### What is being asked
Retype each line of the listing. Do not alter anything.

----- Source data -----

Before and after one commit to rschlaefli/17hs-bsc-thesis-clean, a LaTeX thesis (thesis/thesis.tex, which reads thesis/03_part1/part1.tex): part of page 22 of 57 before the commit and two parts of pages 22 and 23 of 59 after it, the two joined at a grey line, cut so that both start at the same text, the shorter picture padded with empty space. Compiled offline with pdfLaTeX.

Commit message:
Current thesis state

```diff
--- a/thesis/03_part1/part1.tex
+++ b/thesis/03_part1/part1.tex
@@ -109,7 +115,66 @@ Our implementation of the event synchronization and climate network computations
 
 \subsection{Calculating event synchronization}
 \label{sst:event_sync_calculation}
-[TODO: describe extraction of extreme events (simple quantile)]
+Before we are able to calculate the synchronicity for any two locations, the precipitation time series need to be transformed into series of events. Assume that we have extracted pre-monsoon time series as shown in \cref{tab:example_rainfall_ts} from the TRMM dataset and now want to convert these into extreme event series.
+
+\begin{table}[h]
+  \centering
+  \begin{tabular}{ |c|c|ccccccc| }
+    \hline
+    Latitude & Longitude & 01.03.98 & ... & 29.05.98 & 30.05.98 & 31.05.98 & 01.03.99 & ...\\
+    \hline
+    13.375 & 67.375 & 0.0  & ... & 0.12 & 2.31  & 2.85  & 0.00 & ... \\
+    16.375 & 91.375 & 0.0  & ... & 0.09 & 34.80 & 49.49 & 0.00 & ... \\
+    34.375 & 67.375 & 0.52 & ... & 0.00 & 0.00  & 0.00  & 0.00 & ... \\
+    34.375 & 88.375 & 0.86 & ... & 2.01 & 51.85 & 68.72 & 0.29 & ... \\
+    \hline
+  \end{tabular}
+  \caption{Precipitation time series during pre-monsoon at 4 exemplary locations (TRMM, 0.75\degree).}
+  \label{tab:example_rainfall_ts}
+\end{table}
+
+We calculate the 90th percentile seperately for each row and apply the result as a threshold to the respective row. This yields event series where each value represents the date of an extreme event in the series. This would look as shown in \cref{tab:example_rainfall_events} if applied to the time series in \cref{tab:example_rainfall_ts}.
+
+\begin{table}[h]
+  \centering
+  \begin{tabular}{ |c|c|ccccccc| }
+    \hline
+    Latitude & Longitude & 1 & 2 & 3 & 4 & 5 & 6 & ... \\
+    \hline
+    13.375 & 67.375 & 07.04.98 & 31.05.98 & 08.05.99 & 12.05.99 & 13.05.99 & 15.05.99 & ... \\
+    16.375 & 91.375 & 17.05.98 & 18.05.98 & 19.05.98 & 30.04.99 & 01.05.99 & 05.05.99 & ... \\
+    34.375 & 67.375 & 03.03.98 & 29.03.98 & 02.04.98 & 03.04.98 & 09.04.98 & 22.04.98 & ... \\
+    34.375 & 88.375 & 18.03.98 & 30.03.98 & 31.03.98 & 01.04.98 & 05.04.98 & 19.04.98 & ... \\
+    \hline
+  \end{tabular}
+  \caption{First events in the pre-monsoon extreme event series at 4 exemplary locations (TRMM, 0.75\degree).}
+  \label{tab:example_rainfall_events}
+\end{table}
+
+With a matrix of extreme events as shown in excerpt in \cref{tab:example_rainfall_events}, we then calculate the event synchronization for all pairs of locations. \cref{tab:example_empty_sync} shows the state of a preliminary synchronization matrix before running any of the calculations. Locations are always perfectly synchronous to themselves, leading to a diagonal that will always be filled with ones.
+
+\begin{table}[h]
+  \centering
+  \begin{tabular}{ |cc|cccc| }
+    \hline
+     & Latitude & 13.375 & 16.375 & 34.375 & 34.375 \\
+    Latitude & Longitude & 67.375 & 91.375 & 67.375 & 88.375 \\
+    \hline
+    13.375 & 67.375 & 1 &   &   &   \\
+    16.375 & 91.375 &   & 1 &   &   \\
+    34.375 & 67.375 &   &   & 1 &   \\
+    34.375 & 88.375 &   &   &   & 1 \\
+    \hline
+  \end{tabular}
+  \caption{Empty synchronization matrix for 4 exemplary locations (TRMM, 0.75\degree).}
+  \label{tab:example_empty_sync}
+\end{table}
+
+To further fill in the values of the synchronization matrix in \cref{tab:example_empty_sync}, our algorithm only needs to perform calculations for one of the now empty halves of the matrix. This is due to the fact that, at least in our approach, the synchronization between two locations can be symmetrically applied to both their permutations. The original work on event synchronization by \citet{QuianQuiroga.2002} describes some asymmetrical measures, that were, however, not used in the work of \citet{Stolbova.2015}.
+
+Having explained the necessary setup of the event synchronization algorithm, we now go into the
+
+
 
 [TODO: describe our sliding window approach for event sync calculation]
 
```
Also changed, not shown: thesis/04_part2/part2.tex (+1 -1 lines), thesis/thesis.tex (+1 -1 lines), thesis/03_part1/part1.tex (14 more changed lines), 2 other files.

-----

### Task answer
Before and after one commit to rschlaefli/17hs-bsc-thesis-clean, a LaTeX thesis (thesis/thesis.tex, which reads thesis/03_part1/part1.tex): part of page 22 of 57 before the commit and two parts of pages 22 and 23 of 59 after it, the two joined at a grey line, cut so that both start at the same text, the shorter picture padded with empty space. Compiled offline with pdfLaTeX.

Commit message:
Current thesis state

```diff
--- a/thesis/03_part1/part1.tex
+++ b/thesis/03_part1/part1.tex
@@ -109,7 +115,66 @@ Our implementation of the event synchronization and climate network computations
 
 \subsection{Calculating event synchronization}
 \label{sst:event_sync_calculation}
-[TODO: describe extraction of extreme events (simple quantile)]
+Before we are able to calculate the synchronicity for any two locations, the precipitation time series need to be transformed into series of events. Assume that we have extracted pre-monsoon time series as shown in \cref{tab:example_rainfall_ts} from the TRMM dataset and now want to convert these into extreme event series.
+
+\begin{table}[h]
+  \centering
+  \begin{tabular}{ |c|c|ccccccc| }
+    \hline
+    Latitude & Longitude & 01.03.98 & ... & 29.05.98 & 30.05.98 & 31.05.98 & 01.03.99 & ...\\
+    \hline
+    13.375 & 67.375 & 0.0  & ... & 0.12 & 2.31  & 2.85  & 0.00 & ... \\
+    16.375 & 91.375 & 0.0  & ... & 0.09 & 34.80 & 49.49 & 0.00 & ... \\
+    34.375 & 67.375 & 0.52 & ... & 0.00 & 0.00  & 0.00  & 0.00 & ... \\
+    34.375 & 88.375 & 0.86 & ... & 2.01 & 51.85 & 68.72 & 0.29 & ... \\
+    \hline
+  \end{tabular}
+  \caption{Precipitation time series during pre-monsoon at 4 exemplary locations (TRMM, 0.75\degree).}
+  \label{tab:example_rainfall_ts}
+\end{table}
+
+We calculate the 90th percentile seperately for each row and apply the result as a threshold to the respective row. This yields event series where each value represents the date of an extreme event in the series. This would look as shown in \cref{tab:example_rainfall_events} if applied to the time series in \cref{tab:example_rainfall_ts}.
+
+\begin{table}[h]
+  \centering
+  \begin{tabular}{ |c|c|ccccccc| }
+    \hline
+    Latitude & Longitude & 1 & 2 & 3 & 4 & 5 & 6 & ... \\
+    \hline
+    13.375 & 67.375 & 07.04.98 & 31.05.98 & 08.05.99 & 12.05.99 & 13.05.99 & 15.05.99 & ... \\
+    16.375 & 91.375 & 17.05.98 & 18.05.98 & 19.05.98 & 30.04.99 & 01.05.99 & 05.05.99 & ... \\
+    34.375 & 67.375 & 03.03.98 & 29.03.98 & 02.04.98 & 03.04.98 & 09.04.98 & 22.04.98 & ... \\
+    34.375 & 88.375 & 18.03.98 & 30.03.98 & 31.03.98 & 01.04.98 & 05.04.98 & 19.04.98 & ... \\
+    \hline
+  \end{tabular}
+  \caption{First events in the pre-monsoon extreme event series at 4 exemplary locations (TRMM, 0.75\degree).}
+  \label{tab:example_rainfall_events}
+\end{table}
+
+With a matrix of extreme events as shown in excerpt in \cref{tab:example_rainfall_events}, we then calculate the event synchronization for all pairs of locations. \cref{tab:example_empty_sync} shows the state of a preliminary synchronization matrix before running any of the calculations. Locations are always perfectly synchronous to themselves, leading to a diagonal that will always be filled with ones.
+
+\begin{table}[h]
+  \centering
+  \begin{tabular}{ |cc|cccc| }
+    \hline
+     & Latitude & 13.375 & 16.375 & 34.375 & 34.375 \\
+    Latitude & Longitude & 67.375 & 91.375 & 67.375 & 88.375 \\
+    \hline
+    13.375 & 67.375 & 1 &   &   &   \\
+    16.375 & 91.375 &   & 1 &   &   \\
+    34.375 & 67.375 &   &   & 1 &   \\
+    34.375 & 88.375 &   &   &   & 1 \\
+    \hline
+  \end{tabular}
+  \caption{Empty synchronization matrix for 4 exemplary locations (TRMM, 0.75\degree).}
+  \label{tab:example_empty_sync}
+\end{table}
+
+To further fill in the values of the synchronization matrix in \cref{tab:example_empty_sync}, our algorithm only needs to perform calculations for one of the now empty halves of the matrix. This is due to the fact that, at least in our approach, the synchronization between two locations can be symmetrically applied to both their permutations. The original work on event synchronization by \citet{QuianQuiroga.2002} describes some asymmetrical measures, that were, however, not used in the work of \citet{Stolbova.2015}.
+
+Having explained the necessary setup of the event synchronization algorithm, we now go into the
+
+
 
 [TODO: describe our sliding window approach for event sync calculation]
 
```
Also changed, not shown: thesis/04_part2/part2.tex (+1 -1 lines), thesis/thesis.tex (+1 -1 lines), thesis/03_part1/part1.tex (14 more changed lines), 2 other files.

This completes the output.